ML: The business of international payments is all about security and compliance. A major component of what Currency Cloud has to do is to meet the compliance regimes of both the U.S. government and a series of foreign governments. That means the checking of every payment for any money laundering restrictions, as well as the information requirements for international payment which are far more extensive than making a domestic payment.
At Currency Cloud, we have a complete regulation and compliance procedure that becomes incredibly important. Right now, we’re handling about $7 billion a year from our customers, so there’s a tremendous amount of customer confidence already in place with us. But funds that we receive from our customers are all secure, and we work with major banks around the world for both the provision and foreign currencies and where the money is stored.
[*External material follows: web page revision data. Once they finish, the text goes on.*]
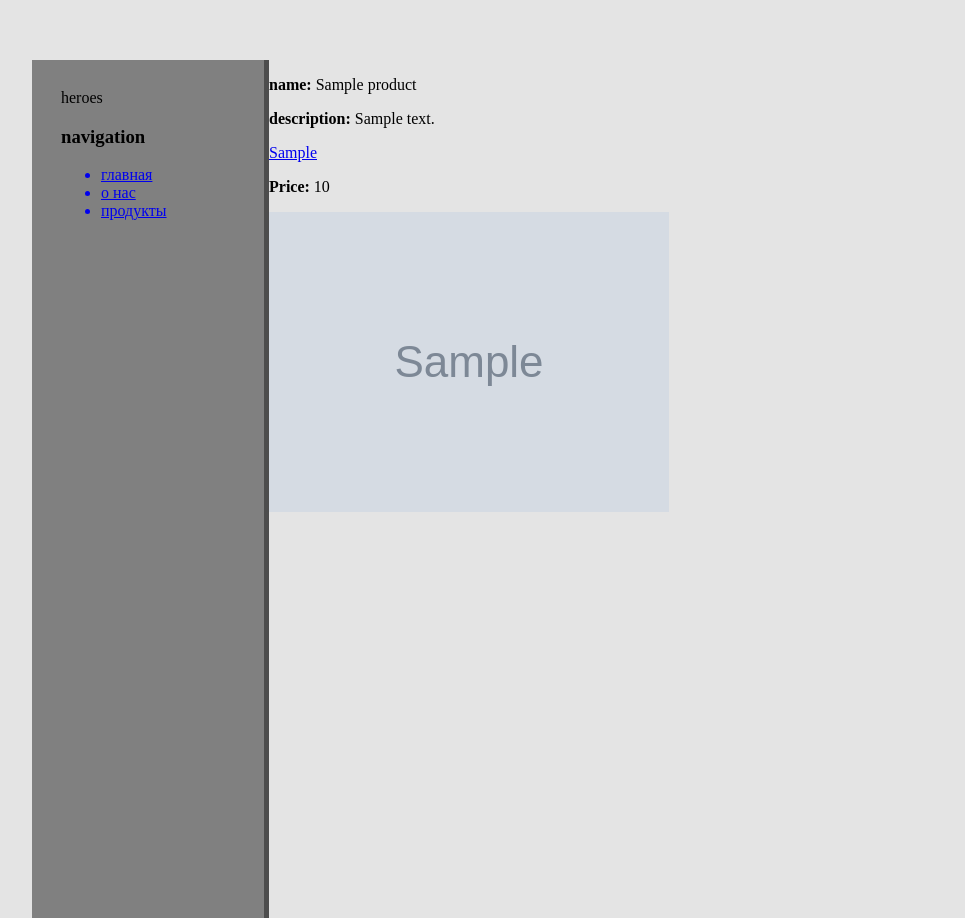
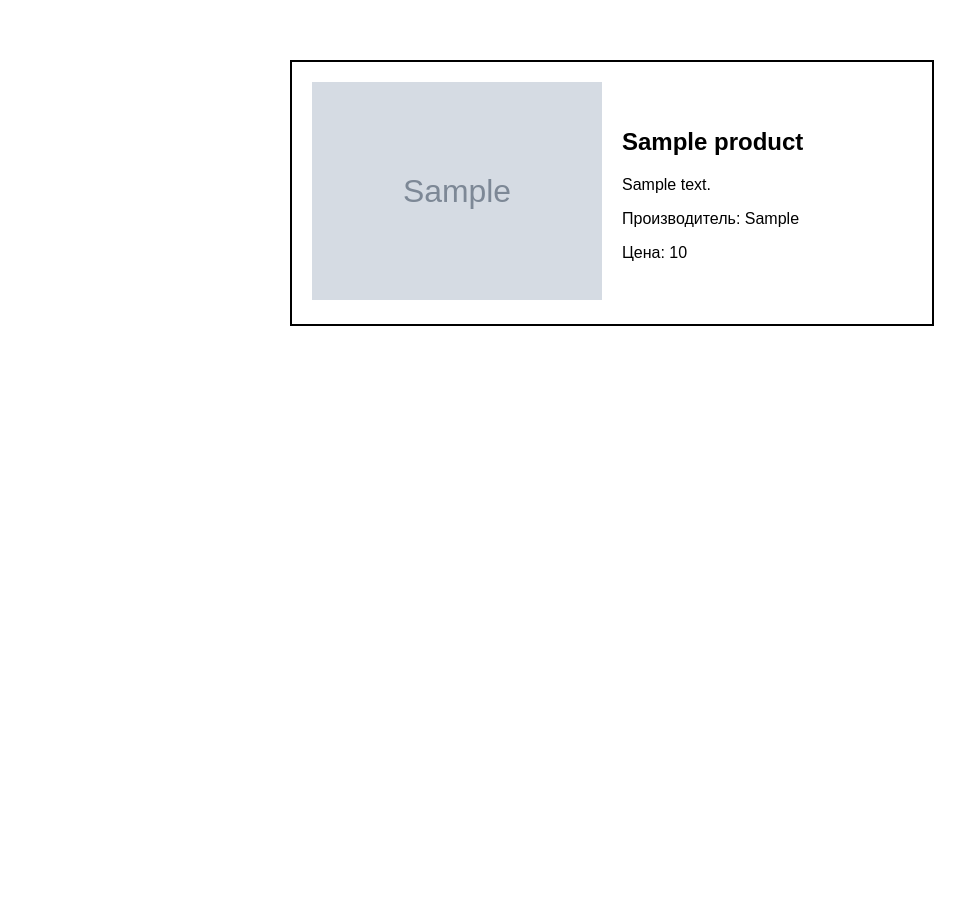
Before and after one commit to loshkasaginov/djangoProject, a Django app: page /product/1 in a window 1280 px wide. Shown: the whole page, without its empty margins (28-993 px from the left). After the commit the page ends 326 px from the top, so only its background shows below. Run offline with Django 4.2, Linux system fonts and the light colour scheme; tables that the repository leaves empty hold one stand-in row (values such as "Sample post"); grey boxes marked "Sample" are stand-in pictures.

Commit message:
фооооткии

```diff
--- a/startEducat/main/static/main/css/index.css
+++ b/startEducat/main/static/main/css/index.css
@@ -1,65 +1,140 @@
-html, body{
-    height: 100%;
-    font-display: 12px;
-    padding: 20px;
-    margin: 10px;
+body {
+    margin: 0;
+    padding-top: 60px; /* Отступ сверху, чтобы контент не перекрывался меню */
+    font-family: Arial, sans-serif;
 }
 
-#header{
-    height: 300px;
-    text-align: center;
-    background-color: black;
+.container {
+    max-width: 1200px;
+    margin: 0 auto;
 }
 
-.hear{
-    width: 300px;
-    height: 300px;
-}
-
-.images{
-    height: 300px;
-    width: 300px
-}
-
-.logof{
-    width: 70px;
-    height: 70px;
-}
-
-#container{
+.products-container {
     display: flex;
     flex-wrap: wrap;
     justify-content: center;
-    align-items: center;
 }
 
-.item{
-    padding: 12px /*отступы от края картинки до рамки*/;
-    border: 2px solid black; /* ramka*/
-    margin: 5px; /*отступы от краев объектов одного элемента*/
-    background-color: white;
-    border-radius: 10px;
-}
-
-.item:hover{
-    background-color: black;
-    color: white;
-    padding: 14px
-}
-
-aside{
-    float:left;
-    background:grey;
-    width:15%;
-    padding:2.5%;
-    height:100vh;
-    border-right:5px solid #4d4d4d;
+.product-card {
+    width: 250px;
+    margin: 10px;
+    padding: 10px;
+    border: 1px solid #ccc;
+    text-align: center;
 }
 
 .product-image {
-    max-width: 300px;
-    max-height: 300px;
+    max-width: 150px;
+    max-height: 150px;
+    width: auto;
+    height: auto;
+}
+
+.product-image-large {
+    width: 100%;
+    height: auto;
+    cursor: pointer;
+}
+
+form {
+    margin-bottom: 20px;
+    text-align: center;
+}
+
+input[type="text"] {
+    padding: 5px;
+    border: 1px solid #ccc;
+    border-radius: 3px;
+    width: 200px;
+    margin-right: 10px;
+}
+
+button {
+    padding: 5px 10px;
+    border: 1px solid #ccc;
+    background-color: #f5f5f5;
+    border-radius: 3px;
+    cursor: pointer;
+}
+
+button:hover {
+    background-color: #e8e8e8;
+}
+.menu {
+    position: fixed;
+    top: 0;
+    left: 0;
+    right: 0;
+    background-color: #f5f5f5;
+    padding: 15px 0;
+    text-align: center;
+    z-index: 1000;
+}
+
+.menu a {
+    color: #333;
+    text-decoration: none;
+    margin: 0 10px;
+}
+
+.menu a:hover {
+    text-decoration: underline;
+}
+
+.product-detail-container {
+    display: flex;
+    align-items: center;
+    justify-content: center;
+    width: 50%;
+    border: 2px solid black;
+    padding: 20px;
+    margin: 0 auto;
+}
+
+.product-detail-image {
+    flex: 1;
+    padding-right: 20px;
+}
+
+.product-detail-info {
+    flex: 1;
+}
+
+
+.modal {
+    display: none;
+    position: fixed;
+    z-index: 1000;
+    left: 0;
+    top: 0;
     width: 100%;
     height: 100%;
-    object-fit: contain;
+    overflow: auto;
+    background-color: rgba(0, 0, 0, 0.8);
 }
+
+.modal-content {
+    position: fixed;
+    top: 50%;
+    left: 50%;
+    transform: translate(-50%, -50%);
+    max-width: 90%;
+    max-height: 90%;
+}
+
+.close {
+    position: absolute;
+    top: 50px;
+    right: 35px;
+    color: #f1f1f1;
+    font-size: 40px;
+    font-weight: bold;
+    transition: 0.3s;
+}
+
+.close:hover,
+.close:focus {
+    color: #bbb;
+    text-decoration: none;
+    cursor: pointer;
+}
--- /dev/null
+++ b/startEducat/main/static/main/js/menu.js
@@ -0,0 +1,16 @@
+document.addEventListener('DOMContentLoaded', function () {
+    const menu = document.querySelector('.menu');
+    let previousScroll = window.pageYOffset;
+
+    window.addEventListener('scroll', function () {
+        const currentScroll = window.pageYOffset;
+        if (currentScroll <= 0) {
+            menu.style.display = 'none';
+        } else if (currentScroll < previousScroll) {
+            menu.style.display = 'block';
+        } else {
+            menu.style.display = 'none';
+        }
+        previousScroll = currentScroll;
+    });
+});
--- /dev/null
+++ b/startEducat/main/static/main/js/photo.js
@@ -0,0 +1,25 @@
+$(document).ready(function () {
+    // Получите модальное окно и его элементы
+    var modal = document.getElementById("imageModal");
+    var img = document.getElementById("product-image");
+    var modalImg = document.getElementById("modalImage");
+    var span = document.getElementsByClassName("close")[0];
+
+    // Откройте модальное окно при клике на изображение
+    img.onclick = function () {
+        modal.style.display = "block";
+        modalImg.src = this.src;
+    };
+
+    // Закройте модальное окно при клике на крестик
+    span.onclick = function () {
+        modal.style.display = "none";
+    };
+
+    // Закройте модальное окно при клике вне его
+    $(window).click(function (event) {
+        if (event.target === modal) {
+            modal.style.display = "none";
+        }
+    });
+});
--- /dev/null
+++ b/startEducat/main/templates/main/menu.html
@@ -0,0 +1,5 @@
+<nav class="menu">
+    <a href="{% url 'index' %}">Главная</a>
+    <a href="{% url 'about' %}">О нас</a>
+    <a href="{% url 'products' %}">Кроссовки</a>
+</nav>
--- a/startEducat/main/templates/main/parent.html
+++ b/startEducat/main/templates/main/parent.html
@@ -1,33 +1,23 @@
 {% load static %}
 
+<!DOCTYPE html>
+<html lang="en">
+<head>
+    <meta charset="UTF-8">
+    <meta name="viewport" content="width=device-width, initial-scale=1.0">
+    <title>Пример Django магазина</title>
+    {% load static %}
+    <link rel="stylesheet" href="{% static 'main/css/index.css' %}">
+</head>
+<body>
+{% include 'main/menu.html' %}
+<div class="container">
+    {% block content %}
+    {% endblock %}
+</div>
+<script src="https://code.jquery.com/jquery-3.6.0.min.js"></script>
+<script src="{% static 'main/js/menu.js' %}"></script>
 
-
-<!DOCTYPE html>
-<html>
-<header>
-    <meta charset="utf-8">
-    <title> World of super advertising </title>
-    <link rel="stylesheet" href=" {% static 'main/css/index.css' %} ">
-</header>
-<body bgcolor="#E4E4E4">
-    <aside>
-        <span>heroes</span>
-        <h3>navigation</h3>
-        <ul>
-            <a href="{% url 'home' %}"><li>главная</li></a>
-            <a href="{% url 'about' %}"><li>о нас</li></a>
-            <a href="{% url 'products' %}">
-                <li>продукты</li>
-            </a>
-        </ul>
-    </aside>
-    <main>
-        {% block content %}
-        {% endblock %}
-        {% block endpage %}
-        {% endblock %}
-    </main>
-
-
+<script src="{% static 'main/js/photo.js' %}"></script>
 </body>
 </html>
--- a/startEducat/main/templates/main/product-detail.html
+++ b/startEducat/main/templates/main/product-detail.html
@@ -1,13 +1,20 @@
 {% extends 'main/parent.html' %}
 
 {% block content %}
-<p><strong>name:</strong> {{ product.product_name }}</p>
-<p><strong>description:</strong> {{ product.product_description }}</p>
-<a href="{% url 'product_manufacturer-detail' product.product_manufacturer.pk %}">{{ product.product_manufacturer }}</a>
-<p><strong>Price:</strong> {{ product.product_price }}</p>
-{% if product.product_image %}
-<div>
-    <img src="{{ product.product_image.url }}" alt="{{ product.product_name }}"/>
+<div class="product-detail-container">
+    <div class="product-detail-image">
+        <img src="{{ product.product_image.url }}" alt="{{ product.product_name }}" class="product-image-large"
+             id="product-image"/>
+    </div>
+    <div class="product-detail-info">
+        <h2>{{ product.product_name }}</h2>
+        <p>{{ product.product_description }}</p>
+        <p>Производитель: {{ product.product_manufacturer }}</p>
+        <p>Цена: {{ product.product_price }}</p>
+    </div>
+    <div id="imageModal" class="modal">
+        <span class="close">&times;</span>
+        <img class="modal-content" id="modalImage">
+    </div>
 </div>
-{% endif %}
 {% endblock %}
--- a/startEducat/main/urls.py
+++ b/startEducat/main/urls.py
@@ -5,9 +5,10 @@ from django.conf.urls.static import static
 from django.urls import re_path
 
 urlpatterns = [
-    path('', views.index, name='home'),
+    path('', views.index, name='index'),
     path('about/', views.about, name='about'),
     path('products/', views.Products.as_view(), name='products'),
+
     re_path(r'^product/(?P<pk>.*)$', views.ProductDetailView.as_view(), name='product-detail'),
     re_path(r'^product_manufacturer/(?P<pk>.*)$', views.ProductManufacturerDetailView.as_view(),
             name='product_manufacturer-detail'),
--- a/startEducat/main/views.py
+++ b/startEducat/main/views.py
@@ -1,28 +1,46 @@
 from django.shortcuts import render
 from .models import Product, Product_manufacturer
 from django.views import generic
+from django.db.models import Q
 
 
 def index(request):
-    num_product = Product.objects.all().count()
-    num_product_manufacturer = Product_manufacturer.objects.all().count()
-    return render(request,
-                  'main/index.html',
-                  context={
-                      'num_product': num_product, 'num_product_manufacturer': num_product_manufacturer
-                  })
+    products = Product.objects.all()[:5]
+    return render(request, 'main/index.html', {'products': products})
+
+
+def product_list(request):
+    search_query = request.GET.get('search', '')
+    if search_query:
+        products = Product.objects.filter(product_name__icontains=search_query)
+    else:
+        products = Product.objects.all()
+    return render(request, 'main/products.html', {'products': products, 'search_query': search_query})
+
+
+def product_detail(request, pk):
+    product = Product.objects.get(pk=pk)
+    return render(request, 'main/product-detail.html', {'product': product})
 
 
 def about(request):
-    return render(request, 'main/about.html',)
+    return render(request, 'main/about.html', )
 
 
 class Products(generic.ListView):
     model = Product
-    # context_object_name = 'my_cpu_list'
-    # queryset = CPU.objects.all()
     template_name = 'main/products.html'
-    paginate_by = 10
+    context_object_name = 'products'
+
+    def get_queryset(self):
+        search_query = self.request.GET.get('search', '')
+        if search_query:
+            queryset = Product.objects.filter(
+                Q(product_name__icontains=search_query)
+            )
+        else:
+            queryset = Product.objects.all()
+        return queryset
 
 
 class ProductDetailView(generic.DetailView):
--- a/startEducat/startEducat/urls.py
+++ b/startEducat/startEducat/urls.py
@@ -5,4 +5,5 @@ from django.urls import path, include
 urlpatterns = [
     path('admin/', admin.site.urls),
     path('', include('main.urls')),
+    path('accounts/', include('django.contrib.auth.urls')),
 ]
```
Also changed, not shown: startEducat/main/templates/main/index.html (+8 -37 lines), startEducat/main/templates/registration/logged_out.html (added, +10 -0 lines), startEducat/main/templates/registration/login.html (added, +10 -0 lines), startEducat/main/templates/registration/password_change_form.html (added, +10 -0 lines).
All funds are segregated – funds we receive from clients are not mixed with funds of the firm. So we have a highly secure network that we use, segregated bank accounts, and a strong, thorough compliance and regulatory regime.
Finally, we’re all about what’s next in payments, so what’s next for Currency Cloud? What does the roadmap look like?
ML: Right now, as we mentioned, we’re expanding into the U.S. The U.S. is the largest payment market for international payments – but the percentage of international payments as a percentage of the global total economy is actually smaller than that of Europe. Though the volume is very large, it actually has not been that important until now.
One of the things I like to mention is that the international supply chain has totally globalized. There’s more goods produced outside of the U.S., and if we look at, for example, the clothing industry where once a year, shoppers chip the winter line in the winter and the summer line in the spring, the fall line in the summer, etc. Now, retailers like Zara and many others have a two-week production cycle. That means that the number of shipments, and the number of payments, has been growing astronomically. Now, in the U.S., we have international payments coming from farmers, retail, consumers, and all sorts of places with a decrease in the size of payments.
The real issue in serving the U.S. market is just the diversity of where international payments come from, and the fact that they’re not standard between various applications and businesses.
The principle challenge for Currency Cloud is that we’re offering a platform that services all sorts of providers and many different kinds of payments, and we normalize all of that. When I think about what’s next for us now, it’s being successful in the U.S. market with the massive diversity of companies we’re seeing who all have the same problem. The payments they deal with are too complicated, the banks’ pricing isn’t transparent, and that the costs are too high. Solving the problem really involves getting many different kinds of companies on the platform and providing them this service.
Chief Executive Officer at Currency Cloud
Behind Mike’s avuncular exterior lies one of the sharpest minds in the financial technology industry. Over the last fifteen years, Mike has held leadership roles at a number of a FinTech firms. As COO at Traiana, Mike played a pivotal role in ICAP’s $274m purchase of a controlling interest. Mike was CEO at Infinity Financial Technology, Cohera and Coronet, and Chairman at FRS Global. He joined Currency Cloud in 2011, growing the firm to processing over $7 billion of international payments per annum.
Listen to the full podcast here.